photo
photo
photo
photo
photo
photo
photo
Product Focus
 
Evolution5
25-5-8 20kg
A high quality Spring lawn fertiliser with controlled release for upto 5 months

From £28.99
> more details

 

Spring Lawn Care

Spring Lawn Care

Many people say the lawn makes a garden special, so it makes sense to keep it looking as good as it can be. As we come out of winter, the soil gradually warms up and we start to see the first signs of growth. 
 
The lawn may be showing the signs of winter stress – usually seen as yellowed leaf tips. These can be ‘topped off’ with the first mowing when conditions allow. I prefer to use a rotary mower for the first few cuts, as the cutting height can be adjusted more easily to take off only the very tips of the leaf blades. Do not mow when the ground is too moist, as you could make the surface uneven.
 
Moss Control
Now is the time to deal with any moss that has crept in over the autumn and winter months.

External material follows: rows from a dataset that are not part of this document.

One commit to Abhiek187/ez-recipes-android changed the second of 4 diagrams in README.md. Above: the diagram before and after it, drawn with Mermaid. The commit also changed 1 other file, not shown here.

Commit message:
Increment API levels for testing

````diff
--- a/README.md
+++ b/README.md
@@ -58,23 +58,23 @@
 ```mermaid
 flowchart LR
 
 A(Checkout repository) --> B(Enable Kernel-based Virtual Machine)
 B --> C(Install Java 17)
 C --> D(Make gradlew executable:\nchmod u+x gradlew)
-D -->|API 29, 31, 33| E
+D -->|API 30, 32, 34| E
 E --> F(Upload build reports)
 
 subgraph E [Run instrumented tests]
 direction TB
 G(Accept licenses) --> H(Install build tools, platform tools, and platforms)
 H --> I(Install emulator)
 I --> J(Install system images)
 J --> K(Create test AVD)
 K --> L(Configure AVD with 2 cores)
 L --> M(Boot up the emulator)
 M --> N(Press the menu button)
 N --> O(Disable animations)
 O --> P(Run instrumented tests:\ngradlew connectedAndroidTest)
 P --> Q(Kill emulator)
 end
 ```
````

Moss gets a hold when the grass growth is reduced to a minimum by low levels of light and temperature in conjunction with periods of high moisture and humidity.
 
Where moss is a problem, apply Lawn Sand at (1 x 25kg bag for every 360m² of lawn) or Greentec Mosskiller Pro from the third week of March onwards. Do not apply Lawn Sand when frost is forecast within 4 days of the proposed treatment. Lawn Sand will turn the moss black and once this happens the dead moss needs to be scarified out using a spring tine rake.
 
It is probably better to leave the scarification for 7 days after application to ensure it has done its job completely. If you have weeds and moss in the lawn then there are proprietary brands of fertiliser available to the amateur gardener which contain weed and moss treatment on the granule.
 
Aeration / Scarification
While the soil under the lawn is still moist, it is worth carrying out some light aeration using a garden fork or a specialised aeration tool.  This will open up the soil to allow vital gaseous exchange that needs to occur in the roots and can also assist in drainage.  On larger lawns a spiking machine would be a good idea (purchase or hire).
 
The spring is also a good time to scarify the lawn to remove dead roots, shoots and weeds. Use a spring tine rake (or a solid tine rake for more vigorous treatment). Better still, use a scarification machine to achieve good results with less effort.
 
Lawn Seeding / Repairs
Once all the aeration and scarification work has been done, over-seed any bare patches of lawn with a quality grass seed mix that is similar to the original composition of the lawn. (See grass seed section).
 
For example, use a mix without ryegrass where there was none in the original lawn. Protect re-seeded areas from birds by covering with a suitable guard. [TIP You can purchase a small roll of 45cm plastic garden netting and make up tube guards 6 to 12” in diameter – these are simply held together by weaving  a single garden cane through the mesh and pushing it a couple of inches into the lawn to secure – they are then easy to move whilst mowing].  
 
As an alternative to seeding, you could purchase a few turves of similar quality to your lawn from a local supplier – but keeping the lawn level when using turves requires more skill.
 
Mowing
Once spring is well under way you need to start regular mowing – at least once a week. 
 
It is important not to mow too close; we recommend keeping the height of cut between 15 and 25mm (⅝ to 1”) for normal domestic lawns. When grass is regularly cut short, the plant reacts by reducing the rooting depth in order to balance its housekeeping. In addition, in hot dry periods the longer leaf blades in lawns kept at this recommended height will help to shade the roots from the sun and this greatly reduces the amount of water the lawn needs to remain healthy. 
 
Always aim to collect the grass clippings efficiently and put them on the compost heap (or re-cycle through your local authority where garden waste is collected) – as this will reduce the amount of food you are providing to the casting worms that reside under your lawn!
 
Worm Casts
Worm casts appear in the spring when the soil is moist and warmed up sufficiently to encourage worms  to come to the surface from their deep burrows. The casts can provide a nutritious compost for weed seeds that might drop in from the air or from defecating birds so it is best not to leave them undisturbed.
 
Sweep the casts with a stiff broom, once the sun has dried them, and redistribute the soil over the lawn. If possible, try to sweep up casts before you mow.
 
Feeding The Lawn
In this season we switch to the spring & summer fertilisers to provide the correct amount of nutrition required for the increased growth.  See our guide: ‘How to choose the right fertiliser''.
 
Spring and summer fertilisers have higher levels of nitrogen often combined with lower phosphate and potash.The first feed in the spring should contain less nitrogen than a full blown summer fertiliser but more than an autumn/winter product.
 
Remember to water in any granular fertiliser immediately it is applied. This will ensure that the product is gently washed down away from the turf surface and removes any fertiliser dust that can cause spotting if left on the leaf surface. Just a couple of minutes spray with a garden hose will suffice.